- MATERIAL SUPPLIED -
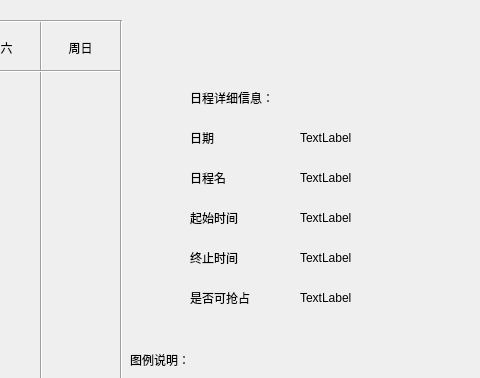
Old version of the form OutTime/timetable.ui in the repository agilelike/OurTime; both pictures show x 720 to 1200 and y 0 to 378 of the 1200 by 480 pixel window.
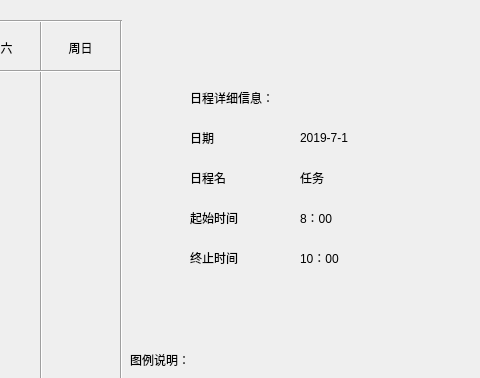
New version of the form.

What changed in the file:
```diff
--- a/OutTime/timetable.ui
+++ b/OutTime/timetable.ui
@@ -146,7 +146,7 @@
 </string>
    </property>
    <property name="text">
-    <string>TextLabel</string>
+    <string>2019-7-1</string>
    </property>
   </widget>
   <widget class="QLabel" name="label_8">
@@ -194,7 +194,7 @@
     <string notr="true">font: 9pt &quot;等线&quot;;</string>
    </property>
    <property name="text">
-    <string>TextLabel</string>
+    <string>8：00</string>
    </property>
   </widget>
   <widget class="QLabel" name="label_11">
@@ -226,7 +226,7 @@
     <string notr="true">font: 9pt &quot;等线&quot;;</string>
    </property>
    <property name="text">
-    <string>TextLabel</string>
+    <string>10：00</string>
    </property>
   </widget>
   <widget class="QLabel" name="label_13">
@@ -258,7 +258,7 @@
     <string notr="true">font: 9pt &quot;等线&quot;;</string>
    </property>
    <property name="text">
-    <string>TextLabel</string>
+    <string>任务</string>
    </property>
   </widget>
   <widget class="QLabel" name="label_15">
@@ -290,7 +290,7 @@
     <string notr="true">font: 9pt &quot;等线&quot;;</string>
    </property>
    <property name="text">
-    <string>是否可抢占</string>
+    <string/>
    </property>
   </widget>
   <widget class="QLabel" name="label_17">
@@ -306,7 +306,7 @@
     <string notr="true">font: 9pt &quot;等线&quot;;</string>
    </property>
    <property name="text">
-    <string>TextLabel</string>
+    <string/>
    </property>
   </widget>
   <widget class="QLabel" name="label_18">
```
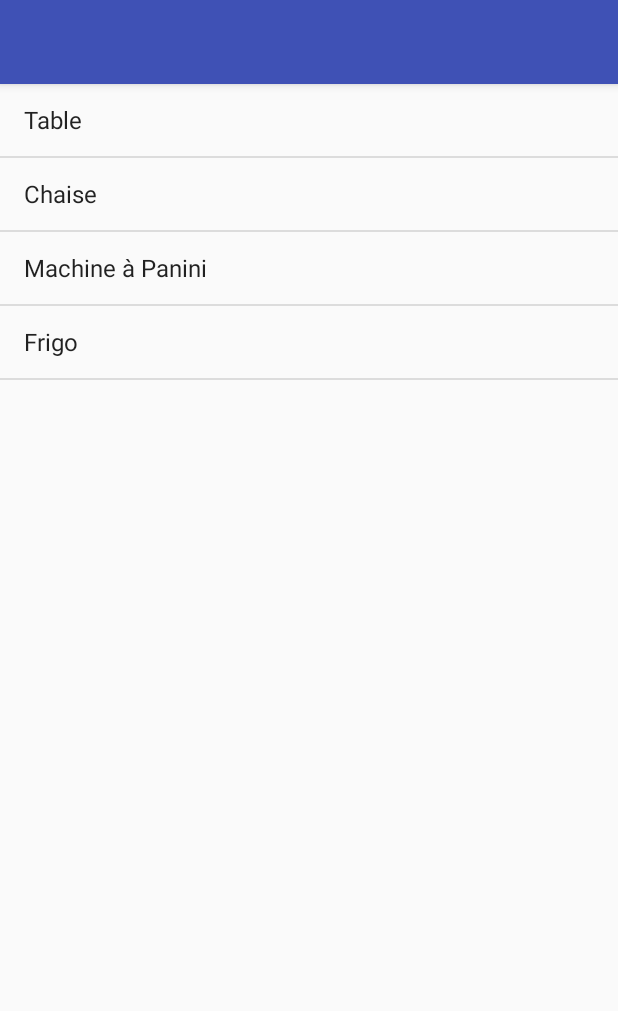
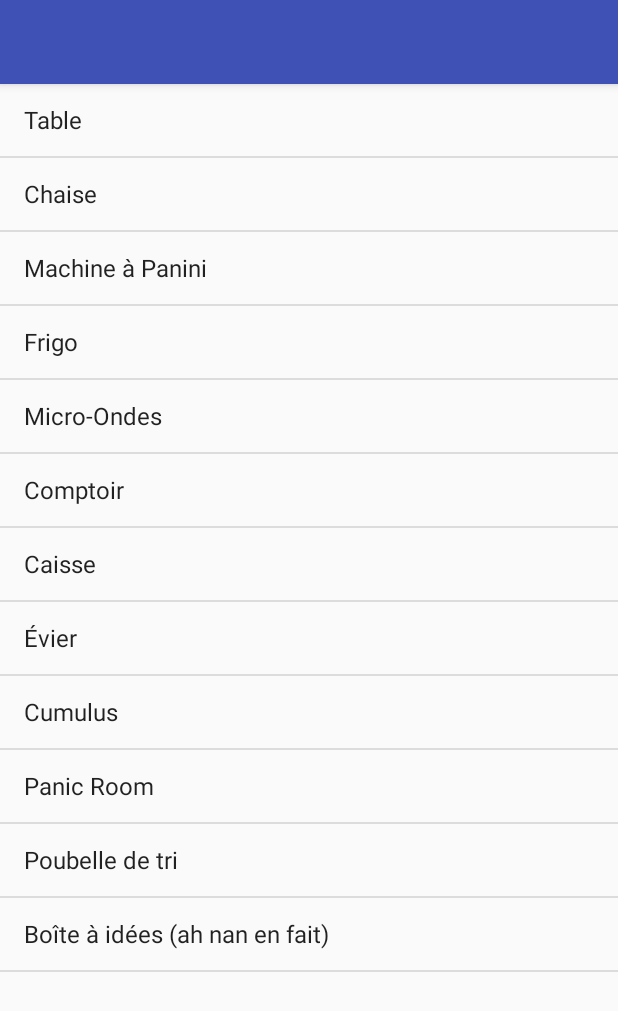
Before and after one commit to thiag73/android-stuff, an Android app: the screen it shows after launch (MainActivity), on a phone screen of 412 x 824 dp. Shown: the top 1011 px of the screen. Run offline under Robolectric (Android 15) with nearby library versions, the phone set to English and light mode, and no system bars.

Commit message:
Plus d'objets pour tester le scroll
Et ça marche !

```diff
--- a/TP5/app/src/main/java/fr/soetz/android/tp5/MainActivity.java
+++ b/TP5/app/src/main/java/fr/soetz/android/tp5/MainActivity.java
@@ -12,7 +12,7 @@ import android.widget.Toast;
 public class MainActivity extends AppCompatActivity {
 
     private ListView liste;
-    private String[] objets = {"Table", "Chaise", "Machine à Panini", "Frigo"};
+    private String[] objets = {"Table", "Chaise", "Machine à Panini", "Frigo", "Micro-Ondes", "Comptoir", "Caisse", "Évier", "Cumulus", "Panic Room", "Poubelle de tri", "Boîte à idées (ah nan en fait)"};
 
     @Override
     protected void onCreate(Bundle savedInstanceState) {
```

- TASK BRIEF -
Show every line from the entries above in which the word "Machine" appears.

- YOUR RESPONSE -
-    private String[] objets = {"Table", "Chaise", "Machine à Panini", "Frigo"};
+    private String[] objets = {"Table", "Chaise", "Machine à Panini", "Frigo", "Micro-Ondes", "Comptoir", "Caisse", "Évier", "Cumulus", "Panic Room", "Poubelle de tri", "Boîte à idées (ah nan en fait)"};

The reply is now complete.